One of the primary challenges in Banking and Finance Translation is dealing with specialized terminology.
Navigating the world of Banking and Finance terminologies can be quite challenging. Efforts have been made to standardize financial language and improve transparency in financial reporting, such as the establishment of the International Accounting Standards (IAS) in 1973.
Regardless, financial reporting and translation remain an area of difficulty, even for professional translators and finance companies around the world. A look at the English version of the annual reports of major listed firms reveals many inconsistencies in the use of terms, mainly due to misleading translations.

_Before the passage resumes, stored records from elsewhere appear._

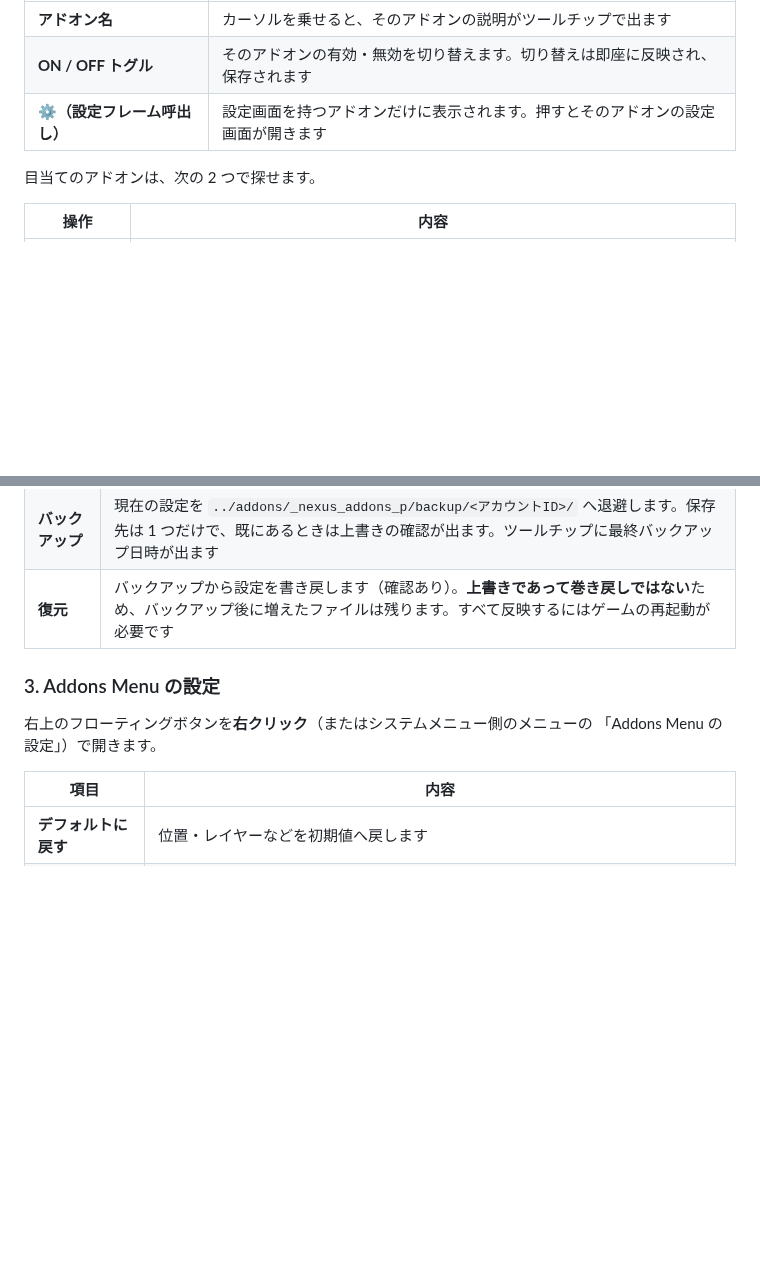
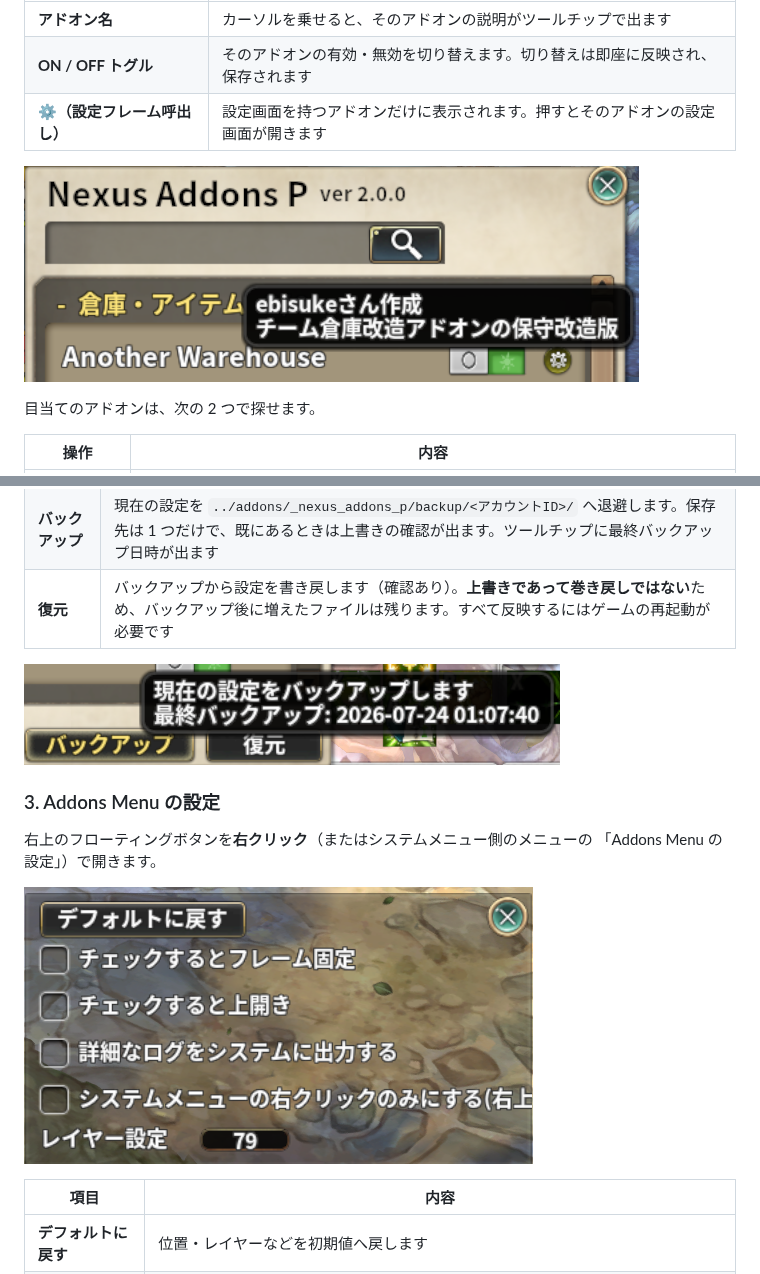
Before and after one commit to pinnkoro/TOSAddon, a Markdown page: nexus_addons_p/README.md, 2 parts joined by grey strips. Rendered like a GitHub page; pictures changed too: nexus_addons_p/images/04-addons-menu-settings.png (added), nexus_addons_p/images/05-addon-tooltip.png (added), nexus_addons_p/images/06-backup-tooltip.png (added); blank space fills up the shorter version.

```diff
--- a/nexus_addons_p/README.md
+++ b/nexus_addons_p/README.md
@@ -50,6 +57,8 @@ norisan さんの [Nexus Addons](https://github.com/ajinorisan/TOSAddon-public)
 | **アドオン名** | カーソルを乗せると、そのアドオンの説明がツールチップで出ます |
 | **ON / OFF トグル** | そのアドオンの有効・無効を切り替えます。切り替えは即座に反映され、保存されます |
 | **⚙（設定フレーム呼出し）** | 設定画面を持つアドオンだけに表示されます。押すとそのアドオンの設定画面が開きます |
+
+![アドオン名にカーソルを乗せて説明のツールチップが出たところ](images/05-addon-tooltip.png)
 
 目当てのアドオンは、次の 2 つで探せます。
 
@@ -66,10 +75,14 @@ norisan さんの [Nexus Addons](https://github.com/ajinorisan/TOSAddon-public)
 | **バックアップ** | 現在の設定を `../addons/_nexus_addons_p/backup/<アカウントID>/` へ退避します。保存先は 1 つだけで、既にあるときは上書きの確認が出ます。ツールチップに最終バックアップ日時が出ます |
 | **復元** | バックアップから設定を書き戻します（確認あり）。**上書きであって巻き戻しではない**ため、バックアップ後に増えたファイルは残ります。すべて反映するにはゲームの再起動が必要です |
 
+![バックアップボタンのツールチップに最終バックアップ日時が出たところ](images/06-backup-tooltip.png)
+
 ### 3. Addons Menu の設定
 
 右上のフローティングボタンを**右クリック**（またはシステムメニュー側のメニューの
 「Addons Menu の設定」）で開きます。
+
+![Addons Menu の設定画面。デフォルトに戻す・フレーム固定・上開き・詳細なログ・システムメニューのみ・レイヤー設定が並ぶ](images/04-addons-menu-settings.png)
 
 | 項目 | 内容 |
 | --- | --- |
```
Also changed, not shown: other parts of nexus_addons_p/README.md (+7 -0 lines), nexus_addons_p/images/01-menu-button.png (added), nexus_addons_p/images/02-sysmenu-right-click.png (added), nexus_addons_p/images/03-addon-list.png (added).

For example, a study investigates the English translations of the annual reports from 393 listed firms in 11 countries. It looks at how the financial concept loss of value due to damage or changes in circumstances – impairment is translated from different languages into English.
Findings show that most translations did not use the correct term “impairment” to denote this financial concept. Indeed, many translations were misleading.
Particularly, in Carrefour’s 2006 Financial Report, multiple terms are used to denote “impairment” within a single translated document. The Property, Plant and Equipment (PPE) note on page 96 uses “write-down,” the table on page 97 mentions “depreciation,” and the PPE policy note on page 79 simply refers to “loss in value.”
At a glance, “impairment” and “depreciation” may be similar in meaning, which is likely the cause of confusion for translators. However, it is important to note they are two separate financial terms that should not be used interchangeably. “Impairment” is measured based on a decline in value but signifies damage as the economic event. On the other hand, “depreciation” is measured considering the eventual expected residual value, with the economic event being the passage of time or gradual wearing out.
This example illustrates the complexities of Banking and Finance terminologies. Translators of financial content should have a deep understanding of financial terminologies in order to distinguish between nuanced financial concepts and use the correct terms to maintain the accuracy and integrity of financial translations.